**WHAT YOU HAVE TO DO:** Looking at the entries below, how many lines include the word "Downloads"? Answer with the number alone.

**MATERIAL SUPPLIED:**

═══

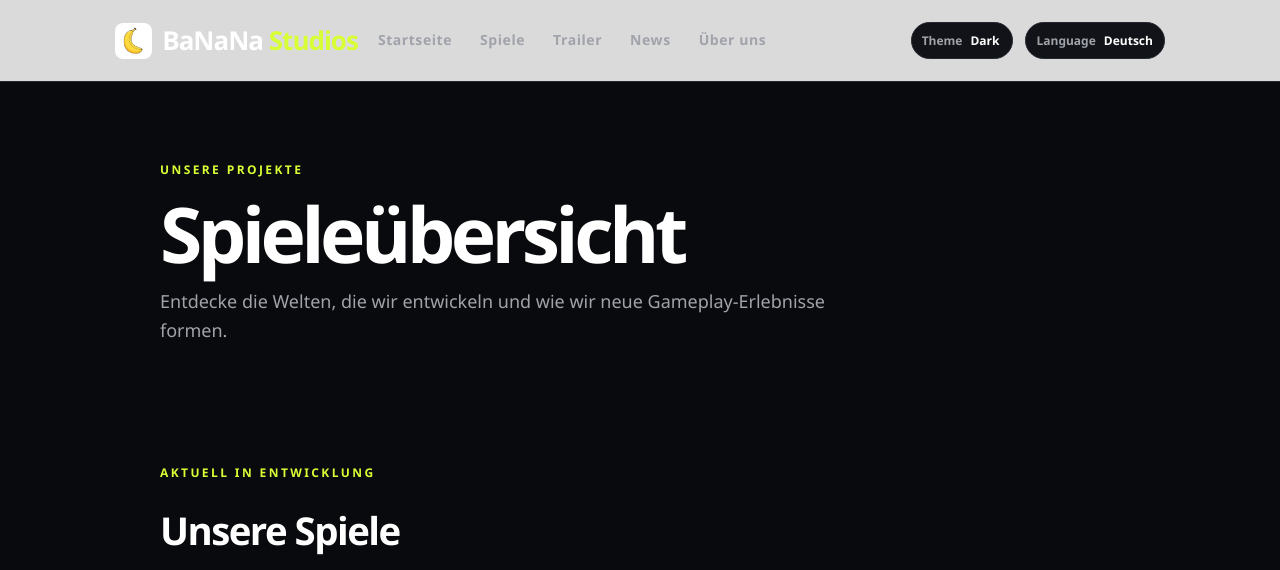
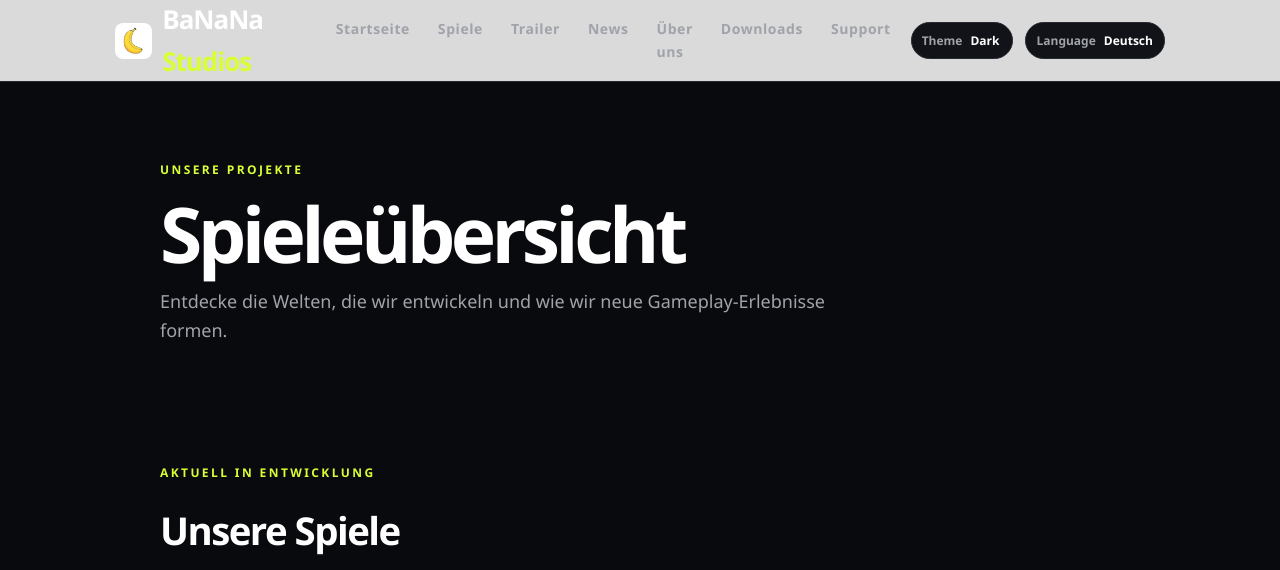
Before and after one commit to BaNaNaStudios-dev/BaNaNaStudios.de, a plain HTML site: page games.html in a window 1280 px wide. Shown: the top 570 px of the page. Drawn offline with Linux system fonts and the light colour scheme.

Commit message:
Update navigation with new Downloads and Support links
Added links for Downloads and Support pages in the navigation.

```diff
--- a/games.html
+++ b/games.html
@@ -25,6 +25,8 @@
         <a href="trailers.html" data-i18n="nav.trailers">Trailers</a>
         <a href="news.html" data-i18n="nav.news">News</a>
         <a href="about.html" data-i18n="nav.about">About</a>
+        <a href="downloads.html" data-i18n="nav.downloads">Downloads</a>
+        <a href="support.html" data-i18n="nav.support">Support</a>
     </nav>
 
     <div class="header-tools">
```
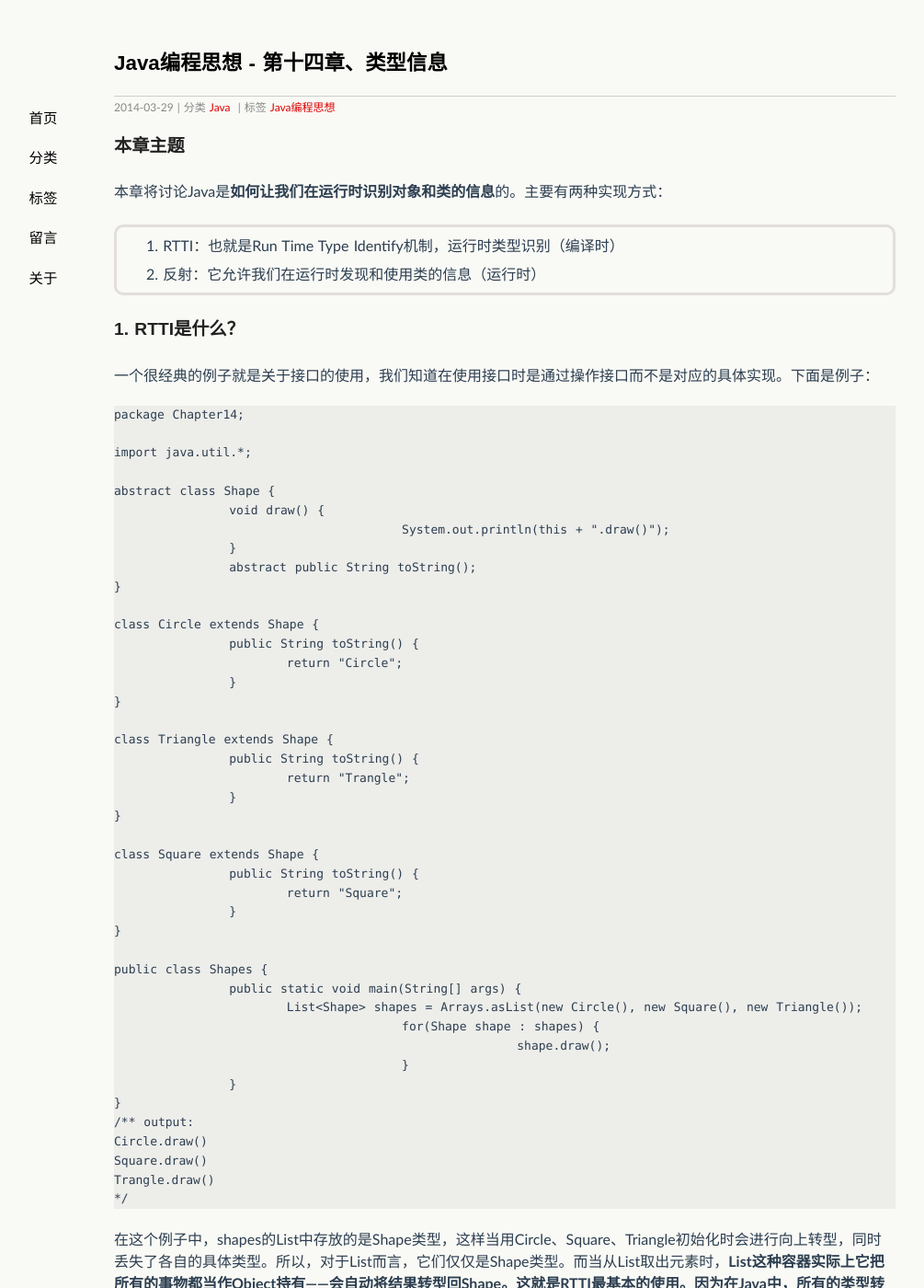
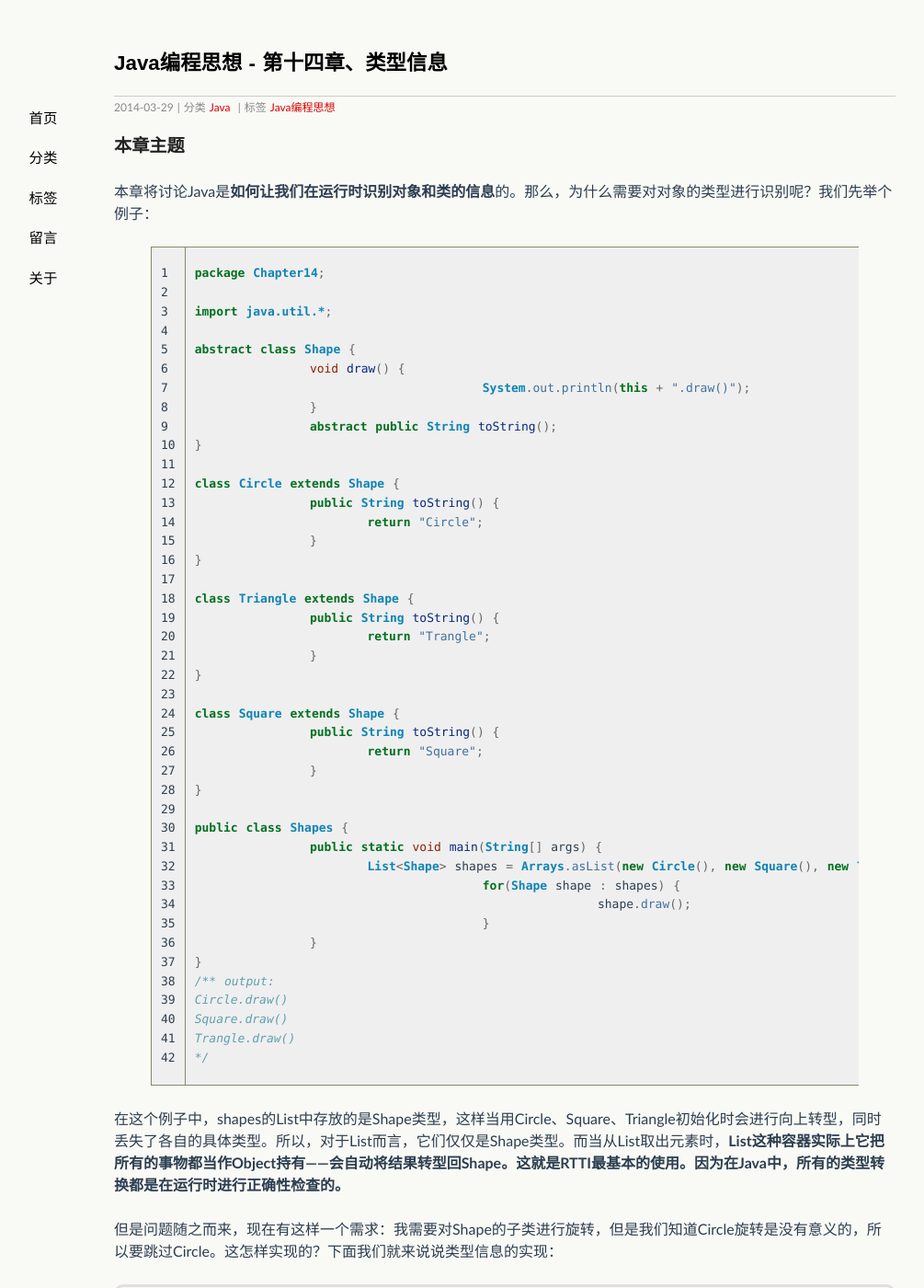
Before and after one commit to niushuai/blog, a Jekyll site: the page built from _posts/2014-03-29-thinking_in_java_chapter14.md, in a window 1280 px wide and 1400 px high. Shown: the whole window at 92% size, without its empty margins (91-1096 px from the left). Built offline with Jekyll 4.4.1, drawn with Linux system fonts in a browser that asks for light colours; Markdown is read by kramdown in place of the engine named in the settings; comment, search, counter and statistics services are not loaded; some of the changed text lies outside the part shown.

Commit message:
update chapter14

````diff
--- a/_posts/2014-03-29-thinking_in_java_chapter14.md
+++ b/_posts/2014-03-29-thinking_in_java_chapter14.md
@@ -7,16 +7,9 @@
 
 ###本章主题
 
-本章将讨论Java是**如何让我们在运行时识别对象和类的信息**的。主要有两种实现方式：
+本章将讨论Java是**如何让我们在运行时识别对象和类的信息**的。那么，为什么需要对对象的类型进行识别呢？我们先举个例子：
 
-1. RTTI：也就是Run Time Type Identify机制，运行时类型识别（编译时）
-2. 反射：它允许我们在运行时发现和使用类的信息（运行时）
-
-###1. RTTI是什么？
-
-一个很经典的例子就是关于接口的使用，我们知道在使用接口时是通过操作接口而不是对应的具体实现。下面是例子：
-
-```
+{% highlight java linenos %}
 package Chapter14;
 
 import java.util.*;
@@ -59,11 +52,15 @@
 Square.draw()
 Trangle.draw()
 */
-```
+{% endhighlight java %}
 
 在这个例子中，shapes的List中存放的是Shape类型，这样当用Circle、Square、Triangle初始化时会进行向上转型，同时丢失了各自的具体类型。所以，对于List而言，它们仅仅是Shape类型。而当从List取出元素时，**List这种容器实际上它把所有的事物都当作Object持有——会自动将结果转型回Shape。这就是RTTI最基本的使用。因为在Java中，所有的类型转换都是在运行时进行正确性检查的。**
 
-但是问题随之而来，现在有这样一个需求：我需要对Shape的子类进行旋转，但是我们知道Circle旋转是没有意义的，所以要跳过Circle。这怎样实现的？下面我们就来说说。
+但是问题随之而来，现在有这样一个需求：我需要对Shape的子类进行旋转，但是我们知道Circle旋转是没有意义的，所以要跳过Circle。这怎样实现的？下面我们就来说说类型信息的实现：
+
+1. RTTI：也就是Run Time Type Identify机制，运行时类型识别（编译时）
+2. 反射：它允许我们在运行时发现和使用类的信息（运行时）
+
 
 ###2. Class对象
 
````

═══

**WRITTEN RESPONSE:** 3